## AIM OF THE EXERCISE
The job is to find each line of the records below that includes the word "预警信息" and copy it.

## SOURCE RECORDS
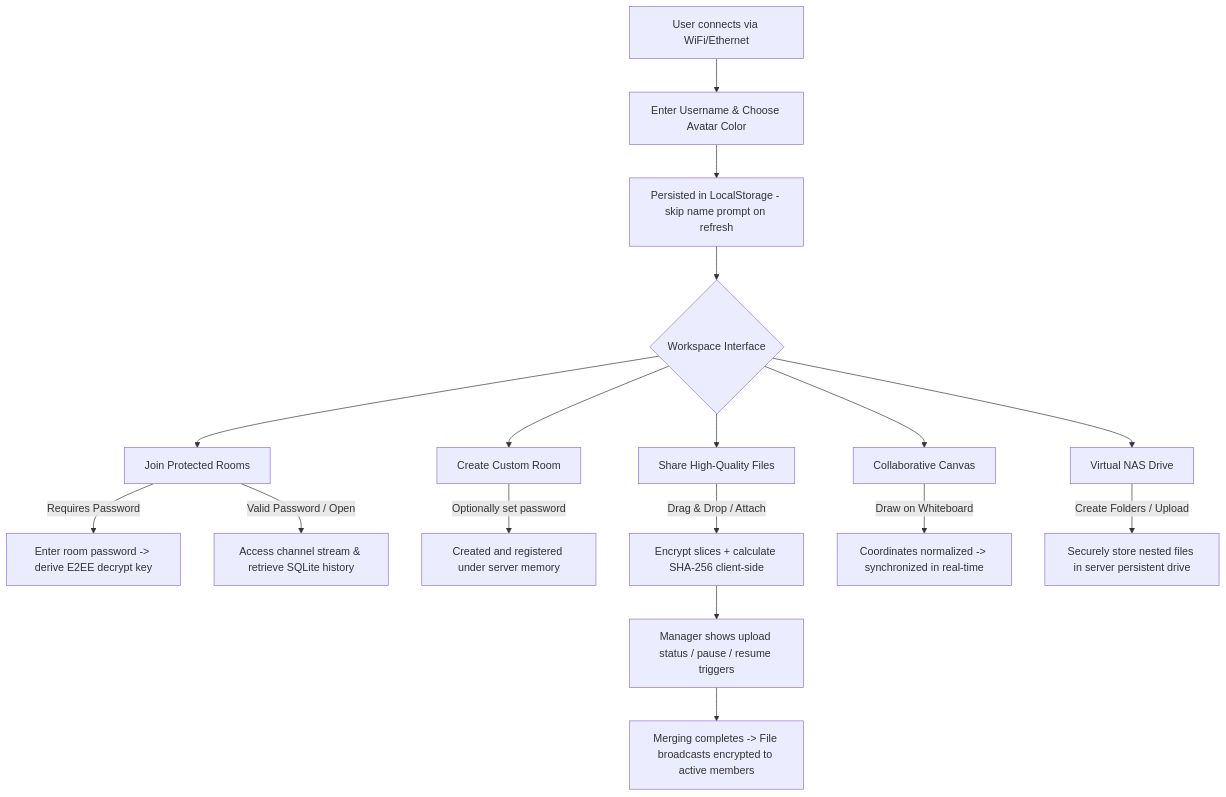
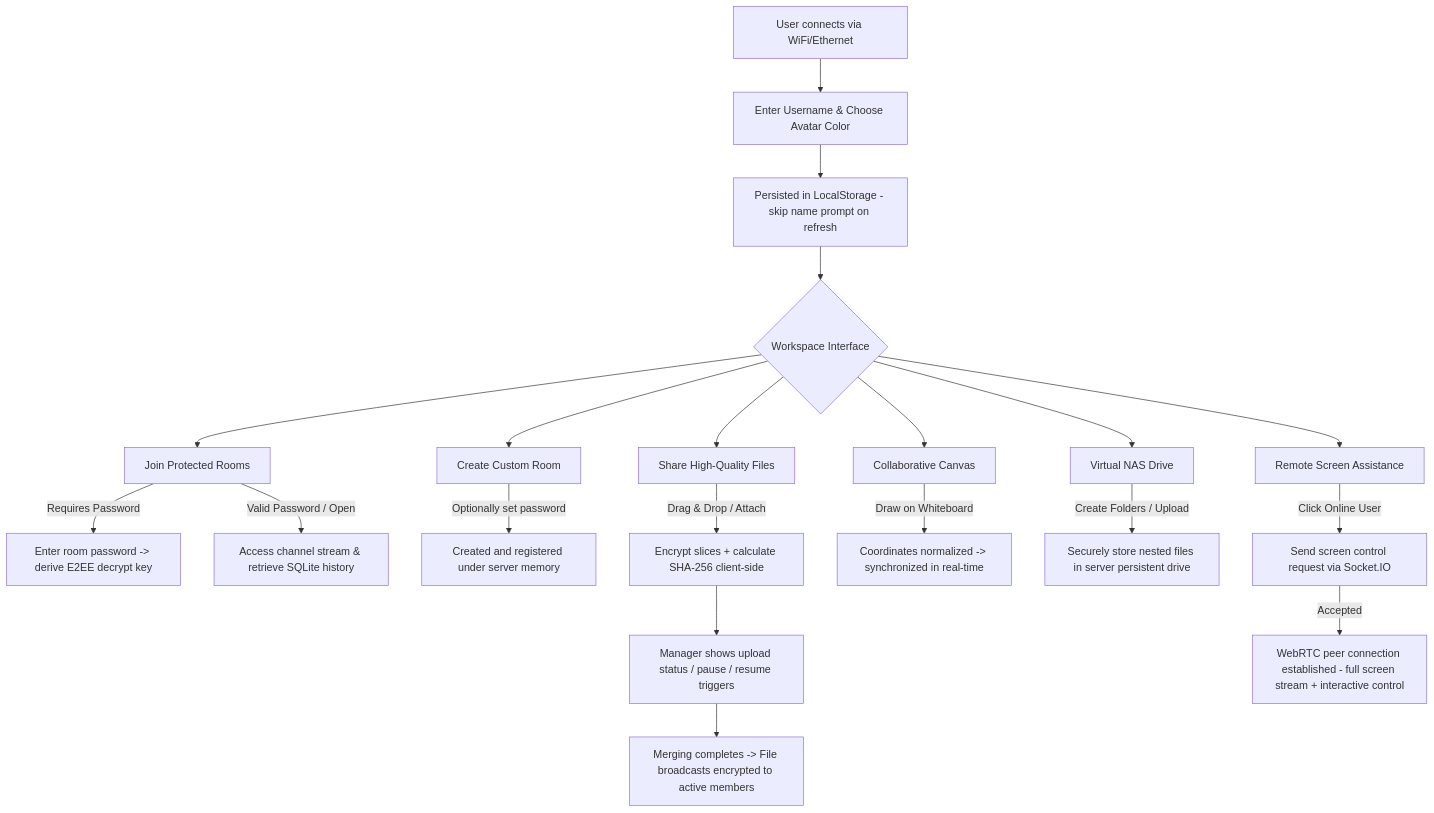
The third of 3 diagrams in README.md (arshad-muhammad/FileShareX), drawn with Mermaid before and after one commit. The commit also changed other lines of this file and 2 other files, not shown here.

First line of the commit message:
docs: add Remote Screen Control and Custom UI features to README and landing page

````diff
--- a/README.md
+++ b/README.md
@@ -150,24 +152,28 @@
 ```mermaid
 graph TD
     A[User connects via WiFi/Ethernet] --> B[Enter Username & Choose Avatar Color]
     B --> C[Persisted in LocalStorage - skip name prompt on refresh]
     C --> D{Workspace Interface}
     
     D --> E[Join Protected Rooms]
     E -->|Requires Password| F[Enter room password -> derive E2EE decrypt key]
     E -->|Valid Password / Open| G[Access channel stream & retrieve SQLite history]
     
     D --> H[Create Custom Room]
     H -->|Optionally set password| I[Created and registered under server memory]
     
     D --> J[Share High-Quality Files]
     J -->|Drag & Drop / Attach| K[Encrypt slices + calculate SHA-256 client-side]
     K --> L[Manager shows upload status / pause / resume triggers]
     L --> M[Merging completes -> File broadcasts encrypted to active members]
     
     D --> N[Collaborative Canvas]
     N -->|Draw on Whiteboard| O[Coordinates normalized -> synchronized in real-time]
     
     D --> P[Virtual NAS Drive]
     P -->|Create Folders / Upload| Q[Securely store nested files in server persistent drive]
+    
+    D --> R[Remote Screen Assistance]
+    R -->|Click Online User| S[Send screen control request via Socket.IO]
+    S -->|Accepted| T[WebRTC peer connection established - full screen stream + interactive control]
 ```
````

--

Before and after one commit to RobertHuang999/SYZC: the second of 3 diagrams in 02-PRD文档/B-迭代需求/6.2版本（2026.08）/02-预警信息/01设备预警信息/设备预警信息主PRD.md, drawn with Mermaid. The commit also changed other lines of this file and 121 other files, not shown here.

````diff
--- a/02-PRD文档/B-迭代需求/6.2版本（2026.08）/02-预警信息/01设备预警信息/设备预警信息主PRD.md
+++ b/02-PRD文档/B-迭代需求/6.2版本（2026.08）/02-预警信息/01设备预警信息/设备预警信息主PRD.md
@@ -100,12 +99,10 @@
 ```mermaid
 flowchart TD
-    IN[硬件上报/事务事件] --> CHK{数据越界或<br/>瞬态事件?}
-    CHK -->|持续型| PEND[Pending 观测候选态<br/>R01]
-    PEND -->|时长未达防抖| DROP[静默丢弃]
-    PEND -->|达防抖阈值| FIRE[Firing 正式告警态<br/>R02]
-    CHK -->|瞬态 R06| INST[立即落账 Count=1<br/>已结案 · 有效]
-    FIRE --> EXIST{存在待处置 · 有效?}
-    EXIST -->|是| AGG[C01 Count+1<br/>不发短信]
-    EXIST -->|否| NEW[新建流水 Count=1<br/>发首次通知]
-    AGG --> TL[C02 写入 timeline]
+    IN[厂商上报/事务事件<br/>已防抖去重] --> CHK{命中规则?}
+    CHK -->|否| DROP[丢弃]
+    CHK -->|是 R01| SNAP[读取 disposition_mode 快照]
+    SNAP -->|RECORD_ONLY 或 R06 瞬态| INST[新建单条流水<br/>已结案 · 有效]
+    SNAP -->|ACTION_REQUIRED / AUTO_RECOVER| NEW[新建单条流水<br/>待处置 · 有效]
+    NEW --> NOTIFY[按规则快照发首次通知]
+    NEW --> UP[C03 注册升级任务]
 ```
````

--

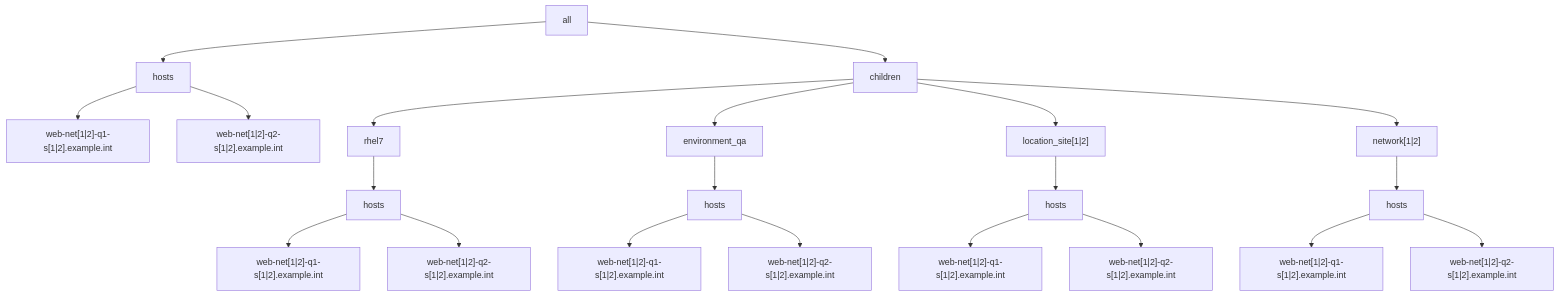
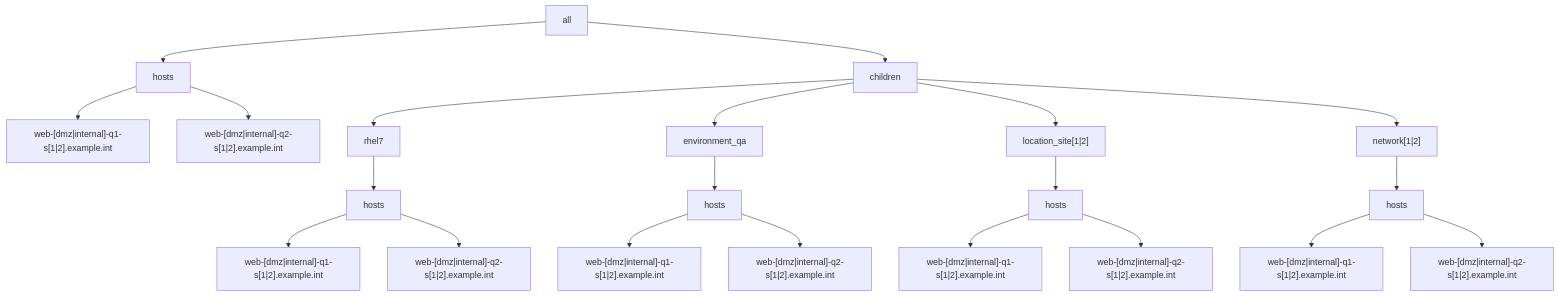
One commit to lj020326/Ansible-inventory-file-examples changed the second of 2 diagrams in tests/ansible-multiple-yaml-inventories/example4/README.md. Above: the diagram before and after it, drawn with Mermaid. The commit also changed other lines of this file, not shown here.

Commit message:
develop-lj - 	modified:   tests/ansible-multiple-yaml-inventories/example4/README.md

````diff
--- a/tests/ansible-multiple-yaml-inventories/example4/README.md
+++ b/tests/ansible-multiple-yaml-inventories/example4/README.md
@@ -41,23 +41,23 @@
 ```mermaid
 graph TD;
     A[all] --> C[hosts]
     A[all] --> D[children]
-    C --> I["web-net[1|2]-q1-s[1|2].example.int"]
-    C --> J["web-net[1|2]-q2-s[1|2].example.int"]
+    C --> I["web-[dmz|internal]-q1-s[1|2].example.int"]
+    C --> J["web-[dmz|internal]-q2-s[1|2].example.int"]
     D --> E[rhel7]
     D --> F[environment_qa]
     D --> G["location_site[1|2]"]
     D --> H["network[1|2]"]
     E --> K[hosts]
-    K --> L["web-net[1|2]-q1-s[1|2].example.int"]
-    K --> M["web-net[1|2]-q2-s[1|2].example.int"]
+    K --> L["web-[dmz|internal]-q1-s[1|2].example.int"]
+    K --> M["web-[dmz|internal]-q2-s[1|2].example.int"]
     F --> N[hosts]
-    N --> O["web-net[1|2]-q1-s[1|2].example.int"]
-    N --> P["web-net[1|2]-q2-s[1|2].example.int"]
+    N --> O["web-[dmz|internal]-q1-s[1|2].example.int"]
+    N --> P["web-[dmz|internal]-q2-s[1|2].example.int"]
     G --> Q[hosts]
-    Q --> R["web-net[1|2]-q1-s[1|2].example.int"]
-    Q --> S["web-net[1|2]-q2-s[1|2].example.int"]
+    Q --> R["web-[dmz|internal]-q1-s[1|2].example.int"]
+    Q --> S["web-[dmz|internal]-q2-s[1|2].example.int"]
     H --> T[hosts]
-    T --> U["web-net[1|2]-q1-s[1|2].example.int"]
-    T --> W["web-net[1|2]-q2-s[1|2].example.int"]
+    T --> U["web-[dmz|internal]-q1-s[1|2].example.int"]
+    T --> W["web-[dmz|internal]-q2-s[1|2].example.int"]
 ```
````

## RESPONSE
Before and after one commit to RobertHuang999/SYZC: the second of 3 diagrams in 02-PRD文档/B-迭代需求/6.2版本（2026.08）/02-预警信息/01设备预警信息/设备预警信息主PRD.md, drawn with Mermaid. The commit also changed other lines of this file and 121 other files, not shown here.
--- a/02-PRD文档/B-迭代需求/6.2版本（2026.08）/02-预警信息/01设备预警信息/设备预警信息主PRD.md
+++ b/02-PRD文档/B-迭代需求/6.2版本（2026.08）/02-预警信息/01设备预警信息/设备预警信息主PRD.md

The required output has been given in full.